**Exercise directions:**
Your answer must be an exact copy of every record.

Entries taken from a collection:

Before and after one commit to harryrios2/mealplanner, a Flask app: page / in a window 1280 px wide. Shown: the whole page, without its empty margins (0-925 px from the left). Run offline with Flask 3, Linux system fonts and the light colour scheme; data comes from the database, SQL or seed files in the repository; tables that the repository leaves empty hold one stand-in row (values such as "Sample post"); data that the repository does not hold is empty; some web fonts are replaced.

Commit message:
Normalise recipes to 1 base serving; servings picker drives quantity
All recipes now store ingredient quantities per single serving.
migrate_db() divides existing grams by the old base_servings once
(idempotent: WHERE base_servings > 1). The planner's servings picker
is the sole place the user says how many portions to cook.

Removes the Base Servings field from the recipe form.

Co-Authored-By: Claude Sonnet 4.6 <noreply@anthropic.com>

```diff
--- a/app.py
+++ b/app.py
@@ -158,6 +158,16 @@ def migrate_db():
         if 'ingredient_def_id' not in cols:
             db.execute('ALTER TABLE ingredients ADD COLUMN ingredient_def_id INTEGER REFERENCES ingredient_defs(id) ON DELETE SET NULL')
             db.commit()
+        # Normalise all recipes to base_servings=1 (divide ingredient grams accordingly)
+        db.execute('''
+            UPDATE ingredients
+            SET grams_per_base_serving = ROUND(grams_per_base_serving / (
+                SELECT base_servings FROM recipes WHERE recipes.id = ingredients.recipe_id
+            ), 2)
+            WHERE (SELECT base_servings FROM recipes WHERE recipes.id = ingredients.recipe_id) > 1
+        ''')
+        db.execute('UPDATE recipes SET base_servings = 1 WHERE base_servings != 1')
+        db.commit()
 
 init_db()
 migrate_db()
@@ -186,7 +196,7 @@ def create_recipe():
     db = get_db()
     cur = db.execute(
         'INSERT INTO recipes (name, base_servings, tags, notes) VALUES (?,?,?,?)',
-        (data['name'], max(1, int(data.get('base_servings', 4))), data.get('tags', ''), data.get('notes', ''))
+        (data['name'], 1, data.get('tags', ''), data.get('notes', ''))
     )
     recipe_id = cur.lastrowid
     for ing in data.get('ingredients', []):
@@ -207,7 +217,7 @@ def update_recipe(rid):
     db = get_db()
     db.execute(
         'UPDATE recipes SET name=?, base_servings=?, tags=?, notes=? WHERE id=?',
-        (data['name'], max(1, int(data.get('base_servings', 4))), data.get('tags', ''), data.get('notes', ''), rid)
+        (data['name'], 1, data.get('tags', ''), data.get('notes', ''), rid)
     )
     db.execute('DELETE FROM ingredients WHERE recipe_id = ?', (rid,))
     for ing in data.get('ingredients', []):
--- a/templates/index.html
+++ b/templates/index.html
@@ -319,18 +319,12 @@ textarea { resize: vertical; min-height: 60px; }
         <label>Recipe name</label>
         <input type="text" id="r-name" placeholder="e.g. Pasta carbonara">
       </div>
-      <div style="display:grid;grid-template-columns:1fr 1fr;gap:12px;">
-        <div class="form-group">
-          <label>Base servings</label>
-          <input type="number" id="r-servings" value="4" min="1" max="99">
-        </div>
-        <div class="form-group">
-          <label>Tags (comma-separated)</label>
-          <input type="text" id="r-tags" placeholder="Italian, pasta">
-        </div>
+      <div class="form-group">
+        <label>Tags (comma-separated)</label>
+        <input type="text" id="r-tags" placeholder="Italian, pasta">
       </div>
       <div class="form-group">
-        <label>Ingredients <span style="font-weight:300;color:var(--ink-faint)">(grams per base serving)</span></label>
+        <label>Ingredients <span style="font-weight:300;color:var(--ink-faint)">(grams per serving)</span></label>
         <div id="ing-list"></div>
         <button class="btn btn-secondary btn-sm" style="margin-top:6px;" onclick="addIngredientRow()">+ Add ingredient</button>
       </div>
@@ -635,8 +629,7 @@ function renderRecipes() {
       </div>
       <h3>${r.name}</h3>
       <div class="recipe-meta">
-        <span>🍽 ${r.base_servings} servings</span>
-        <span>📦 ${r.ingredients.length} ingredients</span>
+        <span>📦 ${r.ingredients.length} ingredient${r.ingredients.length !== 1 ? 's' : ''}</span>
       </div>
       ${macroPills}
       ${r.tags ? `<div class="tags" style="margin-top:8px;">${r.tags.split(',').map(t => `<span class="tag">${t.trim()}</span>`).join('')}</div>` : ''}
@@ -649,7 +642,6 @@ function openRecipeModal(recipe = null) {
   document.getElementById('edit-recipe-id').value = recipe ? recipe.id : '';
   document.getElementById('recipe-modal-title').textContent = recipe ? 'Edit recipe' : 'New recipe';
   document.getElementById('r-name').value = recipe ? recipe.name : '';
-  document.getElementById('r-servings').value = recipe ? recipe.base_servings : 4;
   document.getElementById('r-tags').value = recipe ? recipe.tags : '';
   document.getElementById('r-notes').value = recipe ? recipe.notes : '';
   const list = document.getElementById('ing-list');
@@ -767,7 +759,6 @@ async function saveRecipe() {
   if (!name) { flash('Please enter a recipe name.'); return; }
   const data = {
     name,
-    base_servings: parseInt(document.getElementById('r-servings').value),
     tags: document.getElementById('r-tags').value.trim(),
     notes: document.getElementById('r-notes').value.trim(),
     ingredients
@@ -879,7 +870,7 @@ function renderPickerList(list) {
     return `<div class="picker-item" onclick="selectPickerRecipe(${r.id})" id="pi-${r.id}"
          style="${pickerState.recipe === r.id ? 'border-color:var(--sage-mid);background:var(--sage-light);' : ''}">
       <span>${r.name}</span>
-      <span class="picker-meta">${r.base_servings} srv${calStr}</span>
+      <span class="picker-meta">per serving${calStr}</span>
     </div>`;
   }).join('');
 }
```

**Task answer:**
Before and after one commit to harryrios2/mealplanner, a Flask app: page / in a window 1280 px wide. Shown: the whole page, without its empty margins (0-925 px from the left). Run offline with Flask 3, Linux system fonts and the light colour scheme; data comes from the database, SQL or seed files in the repository; tables that the repository leaves empty hold one stand-in row (values such as "Sample post"); data that the repository does not hold is empty; some web fonts are replaced.

Commit message:
Normalise recipes to 1 base serving; servings picker drives quantity
All recipes now store ingredient quantities per single serving.
migrate_db() divides existing grams by the old base_servings once
(idempotent: WHERE base_servings > 1). The planner's servings picker
is the sole place the user says how many portions to cook.

Removes the Base Servings field from the recipe form.

Co-Authored-By: Claude Sonnet 4.6 <noreply@anthropic.com>

```diff
--- a/app.py
+++ b/app.py
@@ -158,6 +158,16 @@ def migrate_db():
         if 'ingredient_def_id' not in cols:
             db.execute('ALTER TABLE ingredients ADD COLUMN ingredient_def_id INTEGER REFERENCES ingredient_defs(id) ON DELETE SET NULL')
             db.commit()
+        # Normalise all recipes to base_servings=1 (divide ingredient grams accordingly)
+        db.execute('''
+            UPDATE ingredients
+            SET grams_per_base_serving = ROUND(grams_per_base_serving / (
+                SELECT base_servings FROM recipes WHERE recipes.id = ingredients.recipe_id
+            ), 2)
+            WHERE (SELECT base_servings FROM recipes WHERE recipes.id = ingredients.recipe_id) > 1
+        ''')
+        db.execute('UPDATE recipes SET base_servings = 1 WHERE base_servings != 1')
+        db.commit()
 
 init_db()
 migrate_db()
@@ -186,7 +196,7 @@ def create_recipe():
     db = get_db()
     cur = db.execute(
         'INSERT INTO recipes (name, base_servings, tags, notes) VALUES (?,?,?,?)',
-        (data['name'], max(1, int(data.get('base_servings', 4))), data.get('tags', ''), data.get('notes', ''))
+        (data['name'], 1, data.get('tags', ''), data.get('notes', ''))
     )
     recipe_id = cur.lastrowid
     for ing in data.get('ingredients', []):
@@ -207,7 +217,7 @@ def update_recipe(rid):
     db = get_db()
     db.execute(
         'UPDATE recipes SET name=?, base_servings=?, tags=?, notes=? WHERE id=?',
-        (data['name'], max(1, int(data.get('base_servings', 4))), data.get('tags', ''), data.get('notes', ''), rid)
+        (data['name'], 1, data.get('tags', ''), data.get('notes', ''), rid)
     )
     db.execute('DELETE FROM ingredients WHERE recipe_id = ?', (rid,))
     for ing in data.get('ingredients', []):
--- a/templates/index.html
+++ b/templates/index.html
@@ -319,18 +319,12 @@ textarea { resize: vertical; min-height: 60px; }
         <label>Recipe name</label>
         <input type="text" id="r-name" placeholder="e.g. Pasta carbonara">
       </div>
-      <div style="display:grid;grid-template-columns:1fr 1fr;gap:12px;">
-        <div class="form-group">
-          <label>Base servings</label>
-          <input type="number" id="r-servings" value="4" min="1" max="99">
-        </div>
-        <div class="form-group">
-          <label>Tags (comma-separated)</label>
-          <input type="text" id="r-tags" placeholder="Italian, pasta">
-        </div>
+      <div class="form-group">
+        <label>Tags (comma-separated)</label>
+        <input type="text" id="r-tags" placeholder="Italian, pasta">
       </div>
       <div class="form-group">
-        <label>Ingredients <span style="font-weight:300;color:var(--ink-faint)">(grams per base serving)</span></label>
+        <label>Ingredients <span style="font-weight:300;color:var(--ink-faint)">(grams per serving)</span></label>
         <div id="ing-list"></div>
         <button class="btn btn-secondary btn-sm" style="margin-top:6px;" onclick="addIngredientRow()">+ Add ingredient</button>
       </div>
@@ -635,8 +629,7 @@ function renderRecipes() {
       </div>
       <h3>${r.name}</h3>
       <div class="recipe-meta">
-        <span>🍽 ${r.base_servings} servings</span>
-        <span>📦 ${r.ingredients.length} ingredients</span>
+        <span>📦 ${r.ingredients.length} ingredient${r.ingredients.length !== 1 ? 's' : ''}</span>
       </div>
       ${macroPills}
       ${r.tags ? `<div class="tags" style="margin-top:8px;">${r.tags.split(',').map(t => `<span class="tag">${t.trim()}</span>`).join('')}</div>` : ''}
@@ -649,7 +642,6 @@ function openRecipeModal(recipe = null) {
   document.getElementById('edit-recipe-id').value = recipe ? recipe.id : '';
   document.getElementById('recipe-modal-title').textContent = recipe ? 'Edit recipe' : 'New recipe';
   document.getElementById('r-name').value = recipe ? recipe.name : '';
-  document.getElementById('r-servings').value = recipe ? recipe.base_servings : 4;
   document.getElementById('r-tags').value = recipe ? recipe.tags : '';
   document.getElementById('r-notes').value = recipe ? recipe.notes : '';
   const list = document.getElementById('ing-list');
@@ -767,7 +759,6 @@ async function saveRecipe() {
   if (!name) { flash('Please enter a recipe name.'); return; }
   const data = {
     name,
-    base_servings: parseInt(document.getElementById('r-servings').value),
     tags: document.getElementById('r-tags').value.trim(),
     notes: document.getElementById('r-notes').value.trim(),
     ingredients
@@ -879,7 +870,7 @@ function renderPickerList(list) {
     return `<div class="picker-item" onclick="selectPickerRecipe(${r.id})" id="pi-${r.id}"
          style="${pickerState.recipe === r.id ? 'border-color:var(--sage-mid);background:var(--sage-light);' : ''}">
       <span>${r.name}</span>
-      <span class="picker-meta">${r.base_servings} srv${calStr}</span>
+      <span class="picker-meta">per serving${calStr}</span>
     </div>`;
   }).join('');
 }
```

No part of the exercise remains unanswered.